“It turned out that cell phones had become a major headache in his work. Customers called him all the time, expecting him to hear every little complaint even while he was wrestling with a roof hatch. Meanwhile, they were more and more unreliable, not answering their phones, missing scheduled appointments. Even worse: they had no common sense any more. They called him about a leak in the first-floor ceiling—two stories below the roof—without bothering to check the second-floor radiator, which he discovered to be standing in a pool of water. It had all begun in the last couple of years, and it was driving him and every other contractor he knew crazy. They were all noticing the same thing.

“It’s the technology,” the roofer said. “They don’t know how to deal with a human being. They stand there with that text shrug”—he hunched his shoulders, bent his head down, moved from side to side, looking anywhere but at me—“and they go, ‘Ah, ah, um, um,’ and they just mumble. They can’t talk any more.” This inadequacy with physical space and direct interaction was an affliction of the educated, he said—“the more educated, the worse.”

I suspect the explanation might be something different, how time poor people feel they are. People under 40 or so who can afford it, tend to outsource everything they can from their taxes to household chores because they feel that they have so little free time that they will pay to preserve it. But I’d be fascinated to  hear what Coffee Housers think is responsible for this shift.

Hat Tip: Andrew Sullivan

Written byJames Forsyth

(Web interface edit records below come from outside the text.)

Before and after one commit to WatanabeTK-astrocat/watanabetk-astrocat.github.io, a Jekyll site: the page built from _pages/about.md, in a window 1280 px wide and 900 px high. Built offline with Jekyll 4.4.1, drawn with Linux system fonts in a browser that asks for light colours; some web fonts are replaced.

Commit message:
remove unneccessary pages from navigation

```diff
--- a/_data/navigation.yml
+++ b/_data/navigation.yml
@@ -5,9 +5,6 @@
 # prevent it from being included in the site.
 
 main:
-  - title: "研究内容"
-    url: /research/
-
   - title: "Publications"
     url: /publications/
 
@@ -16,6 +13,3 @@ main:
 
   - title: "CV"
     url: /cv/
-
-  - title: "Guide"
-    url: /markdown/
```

James Forsyth is Political Editor of the Spectator. He is also a columnist in The Sun.

Topics in this articleSociety